Your task — Where does the word "month" appear in the data? Copy every line that holds it.

*** Opening of Task material ***

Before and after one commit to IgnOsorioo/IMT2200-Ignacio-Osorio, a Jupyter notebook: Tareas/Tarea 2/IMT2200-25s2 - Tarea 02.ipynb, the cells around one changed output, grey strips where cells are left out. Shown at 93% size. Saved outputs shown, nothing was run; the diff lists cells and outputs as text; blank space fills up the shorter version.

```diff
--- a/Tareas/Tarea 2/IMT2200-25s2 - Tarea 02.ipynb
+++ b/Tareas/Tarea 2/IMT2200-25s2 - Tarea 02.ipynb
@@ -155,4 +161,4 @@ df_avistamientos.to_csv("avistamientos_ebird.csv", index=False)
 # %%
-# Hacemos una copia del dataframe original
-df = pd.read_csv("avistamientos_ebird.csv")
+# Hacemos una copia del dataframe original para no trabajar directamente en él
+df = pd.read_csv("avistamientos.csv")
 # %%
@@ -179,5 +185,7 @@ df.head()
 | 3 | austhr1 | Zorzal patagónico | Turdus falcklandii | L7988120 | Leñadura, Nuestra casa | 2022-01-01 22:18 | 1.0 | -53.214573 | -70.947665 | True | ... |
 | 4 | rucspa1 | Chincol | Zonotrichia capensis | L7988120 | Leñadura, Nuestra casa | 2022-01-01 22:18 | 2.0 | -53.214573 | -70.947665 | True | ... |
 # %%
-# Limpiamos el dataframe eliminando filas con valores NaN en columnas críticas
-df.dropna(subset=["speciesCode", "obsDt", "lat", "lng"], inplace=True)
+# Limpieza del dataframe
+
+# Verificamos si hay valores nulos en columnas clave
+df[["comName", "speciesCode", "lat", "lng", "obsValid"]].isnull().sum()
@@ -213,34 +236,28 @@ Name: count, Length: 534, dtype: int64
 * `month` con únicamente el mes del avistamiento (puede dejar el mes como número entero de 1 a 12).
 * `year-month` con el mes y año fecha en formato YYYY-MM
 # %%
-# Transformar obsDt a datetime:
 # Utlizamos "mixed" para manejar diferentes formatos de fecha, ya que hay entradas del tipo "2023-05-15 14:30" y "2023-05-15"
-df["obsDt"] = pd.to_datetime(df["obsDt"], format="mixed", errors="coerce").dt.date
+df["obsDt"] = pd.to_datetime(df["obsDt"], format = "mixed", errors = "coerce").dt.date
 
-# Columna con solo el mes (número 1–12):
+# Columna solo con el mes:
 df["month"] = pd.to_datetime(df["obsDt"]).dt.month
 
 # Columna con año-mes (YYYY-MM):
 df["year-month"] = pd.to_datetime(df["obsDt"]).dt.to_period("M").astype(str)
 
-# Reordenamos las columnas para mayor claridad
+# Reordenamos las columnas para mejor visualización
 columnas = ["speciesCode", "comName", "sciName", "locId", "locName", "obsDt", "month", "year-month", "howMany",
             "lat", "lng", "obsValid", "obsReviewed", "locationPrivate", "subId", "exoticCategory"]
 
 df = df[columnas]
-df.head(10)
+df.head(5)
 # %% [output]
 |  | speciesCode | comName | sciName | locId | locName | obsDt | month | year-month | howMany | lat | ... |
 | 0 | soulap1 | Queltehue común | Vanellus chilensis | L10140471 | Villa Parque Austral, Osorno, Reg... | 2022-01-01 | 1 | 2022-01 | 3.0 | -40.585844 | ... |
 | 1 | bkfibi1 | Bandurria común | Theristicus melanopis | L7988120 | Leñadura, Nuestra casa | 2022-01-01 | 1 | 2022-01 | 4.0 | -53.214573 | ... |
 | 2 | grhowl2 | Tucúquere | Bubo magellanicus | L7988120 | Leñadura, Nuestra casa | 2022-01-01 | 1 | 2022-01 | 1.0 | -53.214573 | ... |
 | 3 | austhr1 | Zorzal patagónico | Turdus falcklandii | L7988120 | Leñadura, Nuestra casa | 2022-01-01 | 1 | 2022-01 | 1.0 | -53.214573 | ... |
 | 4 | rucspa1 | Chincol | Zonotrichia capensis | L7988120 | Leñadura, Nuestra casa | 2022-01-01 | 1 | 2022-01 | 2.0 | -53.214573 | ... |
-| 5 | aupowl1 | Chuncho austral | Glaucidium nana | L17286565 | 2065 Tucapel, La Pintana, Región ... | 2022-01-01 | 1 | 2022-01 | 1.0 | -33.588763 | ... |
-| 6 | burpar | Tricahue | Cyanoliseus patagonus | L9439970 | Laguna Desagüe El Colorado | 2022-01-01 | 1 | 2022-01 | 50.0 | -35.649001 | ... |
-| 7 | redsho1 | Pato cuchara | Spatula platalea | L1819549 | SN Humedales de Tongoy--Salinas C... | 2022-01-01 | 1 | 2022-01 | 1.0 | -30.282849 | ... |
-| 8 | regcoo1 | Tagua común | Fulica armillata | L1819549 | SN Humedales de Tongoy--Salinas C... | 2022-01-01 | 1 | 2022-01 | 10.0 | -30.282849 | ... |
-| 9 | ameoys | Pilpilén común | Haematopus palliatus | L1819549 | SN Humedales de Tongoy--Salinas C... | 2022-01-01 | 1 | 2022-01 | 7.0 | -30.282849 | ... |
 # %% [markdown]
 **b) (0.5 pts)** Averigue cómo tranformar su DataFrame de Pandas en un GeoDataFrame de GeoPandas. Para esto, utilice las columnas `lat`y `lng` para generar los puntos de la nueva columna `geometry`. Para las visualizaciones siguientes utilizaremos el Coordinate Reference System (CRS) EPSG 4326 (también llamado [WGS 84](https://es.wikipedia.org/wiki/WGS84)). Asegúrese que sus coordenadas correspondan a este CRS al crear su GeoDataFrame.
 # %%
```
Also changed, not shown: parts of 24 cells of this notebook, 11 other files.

*** Close of Task material ***

The answer —
 * `month` con únicamente el mes del avistamiento (puede dejar el mes como número entero de 1 a 12).
 * `year-month` con el mes y año fecha en formato YYYY-MM
 df["month"] = pd.to_datetime(df["obsDt"]).dt.month
 df["year-month"] = pd.to_datetime(df["obsDt"]).dt.to_period("M").astype(str)
 columnas = ["speciesCode", "comName", "sciName", "locId", "locName", "obsDt", "month", "year-month", "howMany",
 |  | speciesCode | comName | sciName | locId | locName | obsDt | month | year-month | howMany | lat | ... |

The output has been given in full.